I nod eagerly at the thick leafy plants. This will be much easier. “Do they bloom big?” I enthuse. They are, after all, meant to be a very special gift.
“Not so much. But they are large in taste. Your mother, she likes the radishes. Yah yah, nice bite they have.”
“Radishes?” I wrinkle my nose. “I don’t want to give her radishes.”
“Then these will not do.” Grandmother returns the leafy green tray to the shelf.
My eyes roam the shelf beside it, to a tray of green leaves topped with bright red flowers. “How about these?” I suggest.
“They’re pretty. They’re healthy. They’re pretty much all grown.” Even I couldn’t mess them up, I think.
“All true. They are hardy and very forgiving.” She places a hand on my shoulder and directs my gaze through the windows now dried to a shine by the strengthening sun. “Just not so rare.”
Every window box I see on the house, every garden by the shed and the barn, has them. My heart sinks.
“I don’t know what else I can do,” I sigh, my gaze wandering back to the green book, firmly closed on Grandmother’s bench.
She flips open the book to the exact page I had marked. I shake my head sadly. This was the perfect flower. But if Grandmother couldn’t grow them, I certainly couldn’t.
“Are you sure you don’t want these?” She again retrieves the pot of hairy roots from the shelf.

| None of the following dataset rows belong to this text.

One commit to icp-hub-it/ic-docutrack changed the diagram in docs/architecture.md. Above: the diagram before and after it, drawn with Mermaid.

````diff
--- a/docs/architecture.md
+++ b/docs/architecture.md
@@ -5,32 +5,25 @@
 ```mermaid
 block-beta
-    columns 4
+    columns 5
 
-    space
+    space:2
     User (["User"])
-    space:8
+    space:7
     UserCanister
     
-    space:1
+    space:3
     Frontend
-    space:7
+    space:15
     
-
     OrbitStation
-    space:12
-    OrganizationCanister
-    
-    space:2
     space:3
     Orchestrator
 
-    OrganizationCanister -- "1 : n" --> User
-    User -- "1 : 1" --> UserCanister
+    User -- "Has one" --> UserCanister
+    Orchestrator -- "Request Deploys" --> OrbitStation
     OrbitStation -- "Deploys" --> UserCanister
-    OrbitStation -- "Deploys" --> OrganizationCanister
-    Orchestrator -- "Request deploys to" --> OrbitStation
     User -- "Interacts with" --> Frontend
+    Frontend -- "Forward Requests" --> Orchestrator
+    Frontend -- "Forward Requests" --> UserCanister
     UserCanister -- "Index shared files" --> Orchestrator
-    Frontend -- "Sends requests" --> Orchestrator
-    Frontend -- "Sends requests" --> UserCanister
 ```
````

“No thanks,” I sigh. “I’m really not a gardener, anyway.” I turn toward the door but am suddenly struck by the sight in the pot she has presented to me. “Have they gotten bigger? And is that a new leaf?” I pick up the pot and peer inside.
“Very observant, John,” Grandmother nods her head. “Would you like to know the name of these before you go?”

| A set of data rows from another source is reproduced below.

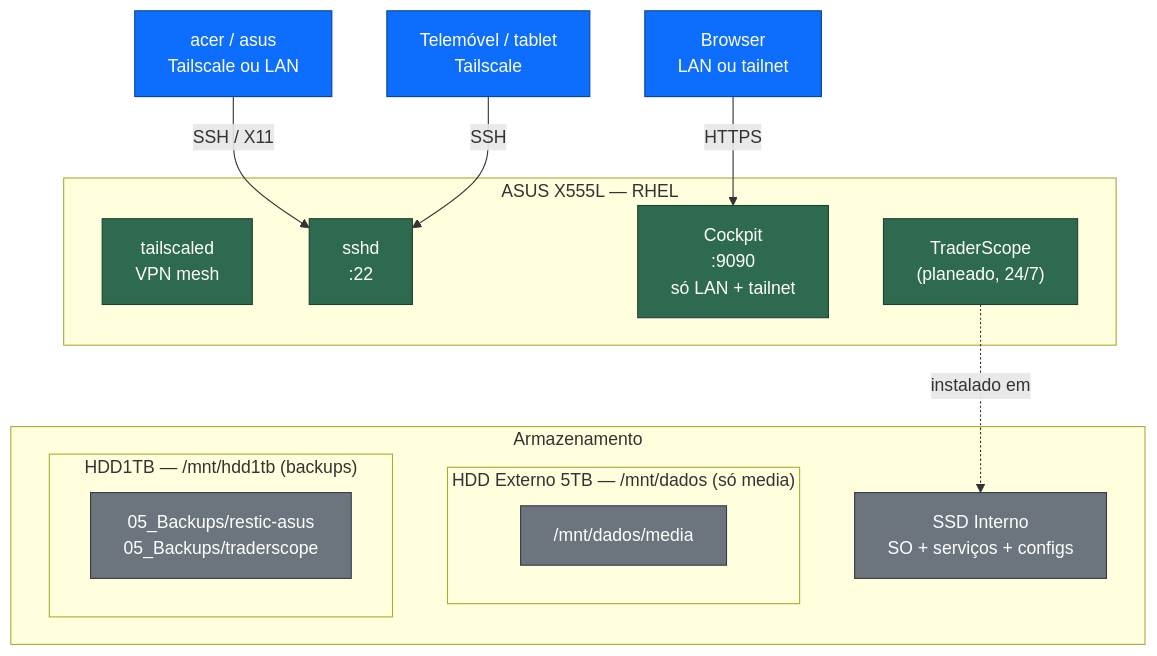
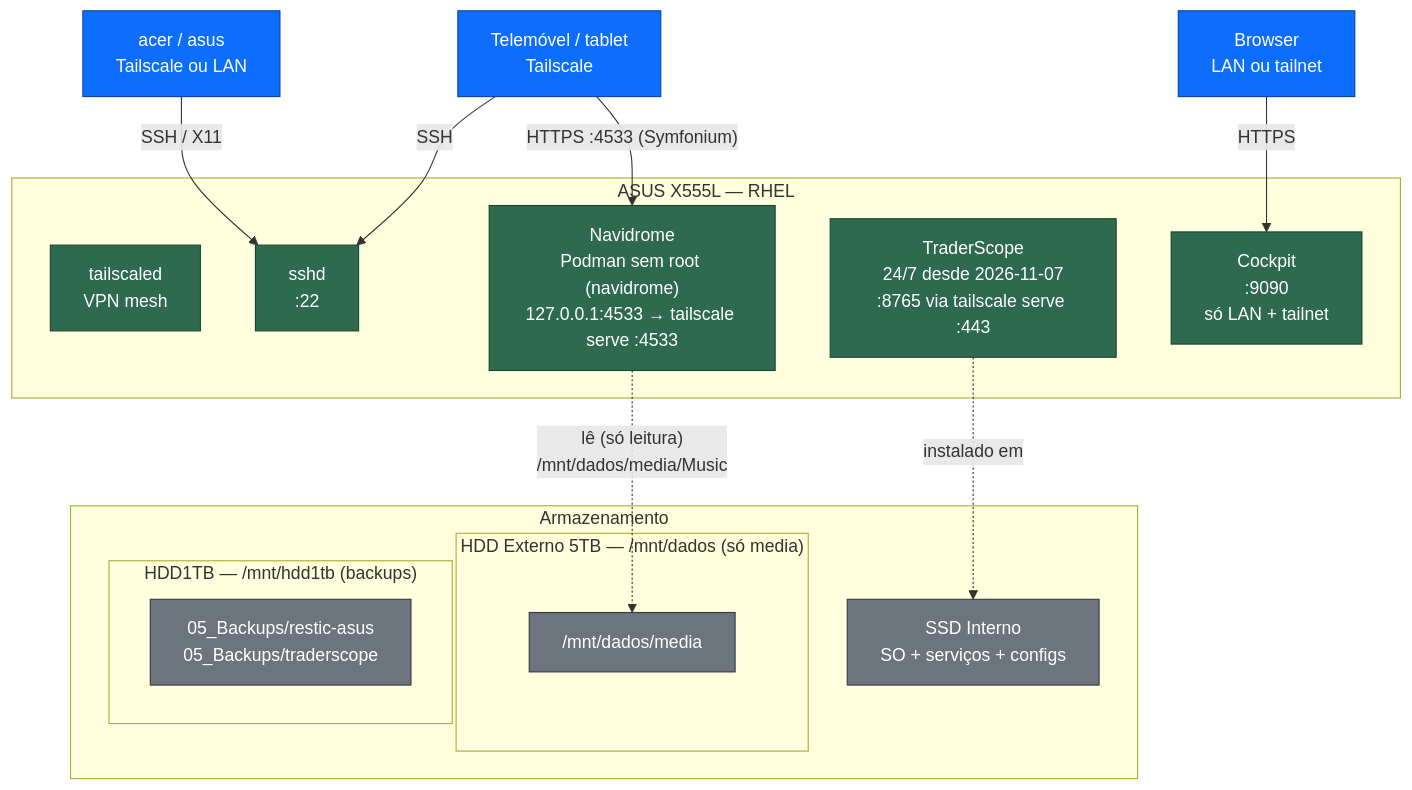
Before and after one commit to Kroatoan1979/001-26-home-server: the second of 3 diagrams in docs/diagrama-rede.md, drawn with Mermaid. The commit also changed 4 other files, not shown here.

Commit message:
Navidrome: 1.º serviço do media center (Podman sem root + Quadlet, tailscale serve), doc de estudo media/docs/01

````diff
--- a/docs/diagrama-rede.md
+++ b/docs/diagrama-rede.md
@@ -62,34 +62,37 @@
 ```mermaid
 graph TB
     subgraph Server["ASUS X555L — RHEL"]
         Tailscaled["tailscaled\nVPN mesh"]
         SSHD["sshd\n:22"]
 
         Cockpit["Cockpit\n:9090\nsó LAN + tailnet"]
-        TraderScope["TraderScope\n(planeado, 24/7)"]
+        TraderScope["TraderScope\n24/7 desde 2026-11-07\n:8765 via tailscale serve :443"]
+        Navidrome["Navidrome\nPodman sem root (navidrome)\n127.0.0.1:4533 → tailscale serve :4533"]
     end
 
     subgraph Storage["Armazenamento"]
         SSD_int["SSD Interno\nSO + serviços + configs"]
         subgraph HDD_ext["HDD Externo 5TB — /mnt/dados (só media)"]
             Media["/mnt/dados/media"]
         end
         subgraph HDD_bak["HDD1TB — /mnt/hdd1tb (backups)"]
             Backups["05_Backups/restic-asus\n05_Backups/traderscope"]
         end
     end
 
     TraderScope -.->|"instalado em"| SSD_int
+    Navidrome -.->|"lê (só leitura)\n/mnt/dados/media/Music"| Media
 
     WinPC["acer / asus\nTailscale ou LAN"] -->|"SSH / X11"| SSHD
     Phone["Telemóvel / tablet\nTailscale"] -->|"SSH"| SSHD
     Browser["Browser\nLAN ou tailnet"] -->|"HTTPS"| Cockpit
+    Phone -->|"HTTPS :4533 (Symfonium)"| Navidrome
 
     classDef service fill:#2d6a4f,color:#fff,stroke:#1b4332
     classDef storage fill:#6c757d,color:#fff,stroke:#343a40
     classDef client fill:#0d6efd,color:#fff,stroke:#084298
 
-    class Cockpit,SSHD,Tailscaled,TraderScope service
+    class Cockpit,SSHD,Tailscaled,TraderScope,Navidrome service
     class SSD_int,Backups,Media storage
     class WinPC,Phone,Browser client
 ```
````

“Sure,” I shrug. I had to admit I was a tiny bit curious.
“Introductions, then,” Grandmother retrieves the pot from my hand with a flourish. “Cypripedium, meet John. John, Cypripedium. But you can call it a lady slipper.”

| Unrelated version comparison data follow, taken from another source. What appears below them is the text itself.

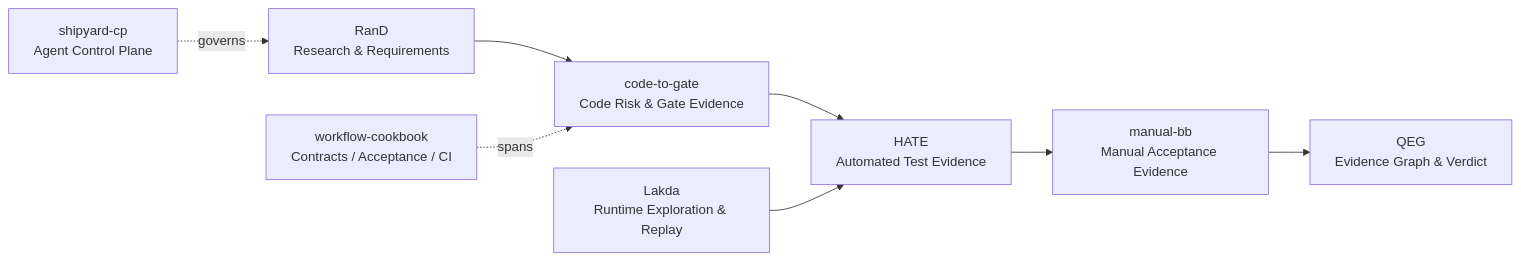
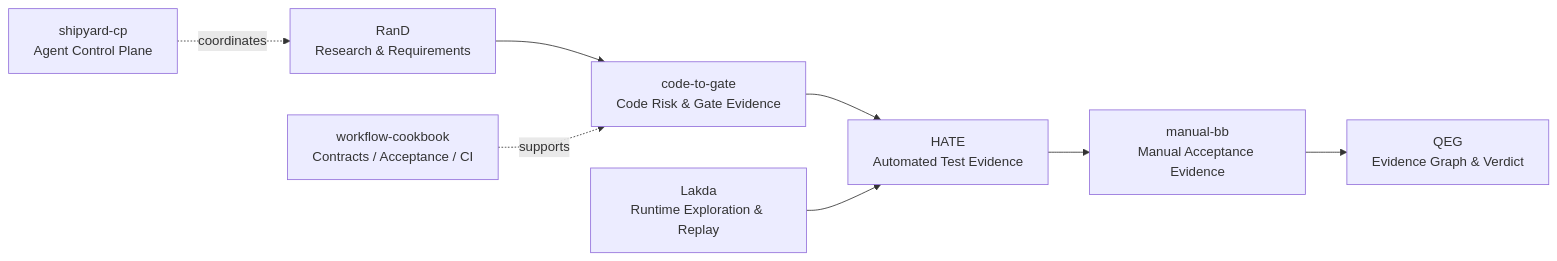
Before and after one commit to RNA4219/RNA4219: the diagram in Readme.md, drawn with Mermaid. The commit also changed other lines of this file, not shown here.

Commit message:
docs: remove private architecture hints from profile

````diff
--- a/Readme.md
+++ b/Readme.md
@@ -28,10 +28,10 @@
 ```mermaid
 flowchart LR
     R["RanD<br/>Research & Requirements"] --> C["code-to-gate<br/>Code Risk & Gate Evidence"]
     C --> H["HATE<br/>Automated Test Evidence"]
     H --> M["manual-bb<br/>Manual Acceptance Evidence"]
     M --> Q["QEG<br/>Evidence Graph & Verdict"]
     L["Lakda<br/>Runtime Exploration & Replay"] --> H
-    W["workflow-cookbook<br/>Contracts / Acceptance / CI"] -. spans .-> C
-    S["shipyard-cp<br/>Agent Control Plane"] -. governs .-> R
+    W["workflow-cookbook<br/>Contracts / Acceptance / CI"] -. supports .-> C
+    S["shipyard-cp<br/>Agent Control Plane"] -. coordinates .-> R
 ```
````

I stand rooted to the greenhouse floor, eyes fixed in disbelief at what my ears were telling me.
“These, John, are what happens when the seeds grow. From this will grow your lady slipper bloom.” Grandmother leans in with a whisper. “Not complicated at all, when you accept a little help from someone who knows.”
I take the pot from her and rotate it slowly, absorbing each detail of its contents. “What do I need to do?”
“For the time being, a tiny bit of water for the deep roots. A bit of sun. Careful tending. That is all. Now, how many would you like?”
“I can have more than one? Didn’t you say they were rare?”
“Indeed they are. But flowers are like children. Stronger and more beautiful in numbers.” She glances at me before turning her gaze to the row of pots above my head. “So?”
I think. Two? That seems a bit small. A dozen? That would be greedy. Four? Six? How am I supposed to choose? I slide my ball cap into my hand and scratch my head in thought.
As I squeeze the bill of my cap, it comes to me.
“Three!” I respond, with an enthusiasm that startles Grandmother away from her counting.
“The Holy Trinity. Yah yah, a special number.” She returns to her mental inventory.
I blush. She is right, of course, but it isn’t the Father, Son, and Holy Ghost that I’m thinking of as she aligns three pots on the bench in front of me. It’s baseball. I have three tries to get this right. If I do, I win for my mother the regular season, pennant race and World Series of flowers that will prove we as a family are unbeatable, no matter what life brings on. If I don’t, it’s one, two, three strikes you’re out. I stare at my new charges, clinging only to my trust of Grandmother’s gardening that this could turn into something worth keeping. With a flick of my wrist I return my cap to my head and flex my grip.
from Orchids for Billie, Marechal Media Inc., 2011 ISBN 978-9867576-2-4 www.FindingMaria.com